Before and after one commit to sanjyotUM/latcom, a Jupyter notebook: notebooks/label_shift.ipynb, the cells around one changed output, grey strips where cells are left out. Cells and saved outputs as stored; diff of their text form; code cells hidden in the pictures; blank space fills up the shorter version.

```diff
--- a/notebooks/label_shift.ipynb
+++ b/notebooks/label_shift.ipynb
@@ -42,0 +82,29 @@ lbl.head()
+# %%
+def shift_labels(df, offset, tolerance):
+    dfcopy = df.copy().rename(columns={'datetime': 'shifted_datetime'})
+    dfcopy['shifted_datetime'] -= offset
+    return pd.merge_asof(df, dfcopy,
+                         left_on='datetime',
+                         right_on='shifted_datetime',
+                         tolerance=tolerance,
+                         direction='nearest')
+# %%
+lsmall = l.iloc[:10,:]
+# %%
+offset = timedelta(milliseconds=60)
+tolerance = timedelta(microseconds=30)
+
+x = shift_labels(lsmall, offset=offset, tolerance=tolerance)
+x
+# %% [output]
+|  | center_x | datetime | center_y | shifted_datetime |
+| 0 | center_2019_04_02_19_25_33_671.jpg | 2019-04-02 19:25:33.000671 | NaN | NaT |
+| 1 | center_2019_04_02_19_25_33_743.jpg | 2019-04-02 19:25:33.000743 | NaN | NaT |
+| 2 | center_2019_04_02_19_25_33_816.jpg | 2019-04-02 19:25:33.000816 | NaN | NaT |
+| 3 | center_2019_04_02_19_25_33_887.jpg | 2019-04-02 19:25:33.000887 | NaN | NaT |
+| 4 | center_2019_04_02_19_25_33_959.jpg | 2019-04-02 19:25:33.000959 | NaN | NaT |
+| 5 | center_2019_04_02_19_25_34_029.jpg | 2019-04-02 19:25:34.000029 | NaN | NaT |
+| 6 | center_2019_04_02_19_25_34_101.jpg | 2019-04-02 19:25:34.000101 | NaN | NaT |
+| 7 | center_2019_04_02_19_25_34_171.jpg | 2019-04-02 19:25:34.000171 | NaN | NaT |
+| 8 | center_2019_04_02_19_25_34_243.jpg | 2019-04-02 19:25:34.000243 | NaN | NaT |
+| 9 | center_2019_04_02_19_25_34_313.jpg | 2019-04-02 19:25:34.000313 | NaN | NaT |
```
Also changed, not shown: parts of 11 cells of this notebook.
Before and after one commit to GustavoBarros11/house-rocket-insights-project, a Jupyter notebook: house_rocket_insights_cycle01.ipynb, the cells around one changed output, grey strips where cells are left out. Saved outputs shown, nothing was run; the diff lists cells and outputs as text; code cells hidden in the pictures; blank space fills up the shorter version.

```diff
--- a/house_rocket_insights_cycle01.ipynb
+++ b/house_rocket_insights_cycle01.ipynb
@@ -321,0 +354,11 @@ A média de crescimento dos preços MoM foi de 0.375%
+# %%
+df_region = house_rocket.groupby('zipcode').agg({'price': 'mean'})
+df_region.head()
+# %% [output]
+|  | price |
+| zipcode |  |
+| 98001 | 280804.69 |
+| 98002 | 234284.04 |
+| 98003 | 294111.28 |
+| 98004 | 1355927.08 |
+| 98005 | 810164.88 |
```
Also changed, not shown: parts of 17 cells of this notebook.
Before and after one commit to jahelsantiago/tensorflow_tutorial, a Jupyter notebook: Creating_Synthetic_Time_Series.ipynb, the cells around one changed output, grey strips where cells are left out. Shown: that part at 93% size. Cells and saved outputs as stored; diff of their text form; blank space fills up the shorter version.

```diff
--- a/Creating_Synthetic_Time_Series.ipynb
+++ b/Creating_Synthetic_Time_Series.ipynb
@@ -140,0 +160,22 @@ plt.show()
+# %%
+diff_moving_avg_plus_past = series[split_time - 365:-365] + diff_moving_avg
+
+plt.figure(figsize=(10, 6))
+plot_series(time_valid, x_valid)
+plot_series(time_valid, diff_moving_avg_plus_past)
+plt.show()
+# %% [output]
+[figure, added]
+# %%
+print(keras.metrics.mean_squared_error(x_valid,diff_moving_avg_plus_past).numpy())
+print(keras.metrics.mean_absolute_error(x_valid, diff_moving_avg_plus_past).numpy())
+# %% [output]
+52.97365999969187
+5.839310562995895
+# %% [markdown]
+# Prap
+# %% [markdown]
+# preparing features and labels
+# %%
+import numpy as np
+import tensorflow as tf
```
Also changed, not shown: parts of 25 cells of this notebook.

# Work to complete:
The response should consist of all the entries, reproduced word for word.

# Answer to the problem:
Before and after one commit to sanjyotUM/latcom, a Jupyter notebook: notebooks/label_shift.ipynb, the cells around one changed output, grey strips where cells are left out. Cells and saved outputs as stored; diff of their text form; code cells hidden in the pictures; blank space fills up the shorter version.

```diff
--- a/notebooks/label_shift.ipynb
+++ b/notebooks/label_shift.ipynb
@@ -42,0 +82,29 @@ lbl.head()
+# %%
+def shift_labels(df, offset, tolerance):
+    dfcopy = df.copy().rename(columns={'datetime': 'shifted_datetime'})
+    dfcopy['shifted_datetime'] -= offset
+    return pd.merge_asof(df, dfcopy,
+                         left_on='datetime',
+                         right_on='shifted_datetime',
+                         tolerance=tolerance,
+                         direction='nearest')
+# %%
+lsmall = l.iloc[:10,:]
+# %%
+offset = timedelta(milliseconds=60)
+tolerance = timedelta(microseconds=30)
+
+x = shift_labels(lsmall, offset=offset, tolerance=tolerance)
+x
+# %% [output]
+|  | center_x | datetime | center_y | shifted_datetime |
+| 0 | center_2019_04_02_19_25_33_671.jpg | 2019-04-02 19:25:33.000671 | NaN | NaT |
+| 1 | center_2019_04_02_19_25_33_743.jpg | 2019-04-02 19:25:33.000743 | NaN | NaT |
+| 2 | center_2019_04_02_19_25_33_816.jpg | 2019-04-02 19:25:33.000816 | NaN | NaT |
+| 3 | center_2019_04_02_19_25_33_887.jpg | 2019-04-02 19:25:33.000887 | NaN | NaT |
+| 4 | center_2019_04_02_19_25_33_959.jpg | 2019-04-02 19:25:33.000959 | NaN | NaT |
+| 5 | center_2019_04_02_19_25_34_029.jpg | 2019-04-02 19:25:34.000029 | NaN | NaT |
+| 6 | center_2019_04_02_19_25_34_101.jpg | 2019-04-02 19:25:34.000101 | NaN | NaT |
+| 7 | center_2019_04_02_19_25_34_171.jpg | 2019-04-02 19:25:34.000171 | NaN | NaT |
+| 8 | center_2019_04_02_19_25_34_243.jpg | 2019-04-02 19:25:34.000243 | NaN | NaT |
+| 9 | center_2019_04_02_19_25_34_313.jpg | 2019-04-02 19:25:34.000313 | NaN | NaT |
```
Also changed, not shown: parts of 11 cells of this notebook.
Before and after one commit to GustavoBarros11/house-rocket-insights-project, a Jupyter notebook: house_rocket_insights_cycle01.ipynb, the cells around one changed output, grey strips where cells are left out. Saved outputs shown, nothing was run; the diff lists cells and outputs as text; code cells hidden in the pictures; blank space fills up the shorter version.

```diff
--- a/house_rocket_insights_cycle01.ipynb
+++ b/house_rocket_insights_cycle01.ipynb
@@ -321,0 +354,11 @@ A média de crescimento dos preços MoM foi de 0.375%
+# %%
+df_region = house_rocket.groupby('zipcode').agg({'price': 'mean'})
+df_region.head()
+# %% [output]
+|  | price |
+| zipcode |  |
+| 98001 | 280804.69 |
+| 98002 | 234284.04 |
+| 98003 | 294111.28 |
+| 98004 | 1355927.08 |
+| 98005 | 810164.88 |
```
Also changed, not shown: parts of 17 cells of this notebook.
Before and after one commit to jahelsantiago/tensorflow_tutorial, a Jupyter notebook: Creating_Synthetic_Time_Series.ipynb, the cells around one changed output, grey strips where cells are left out. Shown: that part at 93% size. Cells and saved outputs as stored; diff of their text form; blank space fills up the shorter version.

```diff
--- a/Creating_Synthetic_Time_Series.ipynb
+++ b/Creating_Synthetic_Time_Series.ipynb
@@ -140,0 +160,22 @@ plt.show()
+# %%
+diff_moving_avg_plus_past = series[split_time - 365:-365] + diff_moving_avg
+
+plt.figure(figsize=(10, 6))
+plot_series(time_valid, x_valid)
+plot_series(time_valid, diff_moving_avg_plus_past)
+plt.show()
+# %% [output]
+[figure, added]
+# %%
+print(keras.metrics.mean_squared_error(x_valid,diff_moving_avg_plus_past).numpy())
+print(keras.metrics.mean_absolute_error(x_valid, diff_moving_avg_plus_past).numpy())
+# %% [output]
+52.97365999969187
+5.839310562995895
+# %% [markdown]
+# Prap
+# %% [markdown]
+# preparing features and labels
+# %%
+import numpy as np
+import tensorflow as tf
```
Also changed, not shown: parts of 25 cells of this notebook.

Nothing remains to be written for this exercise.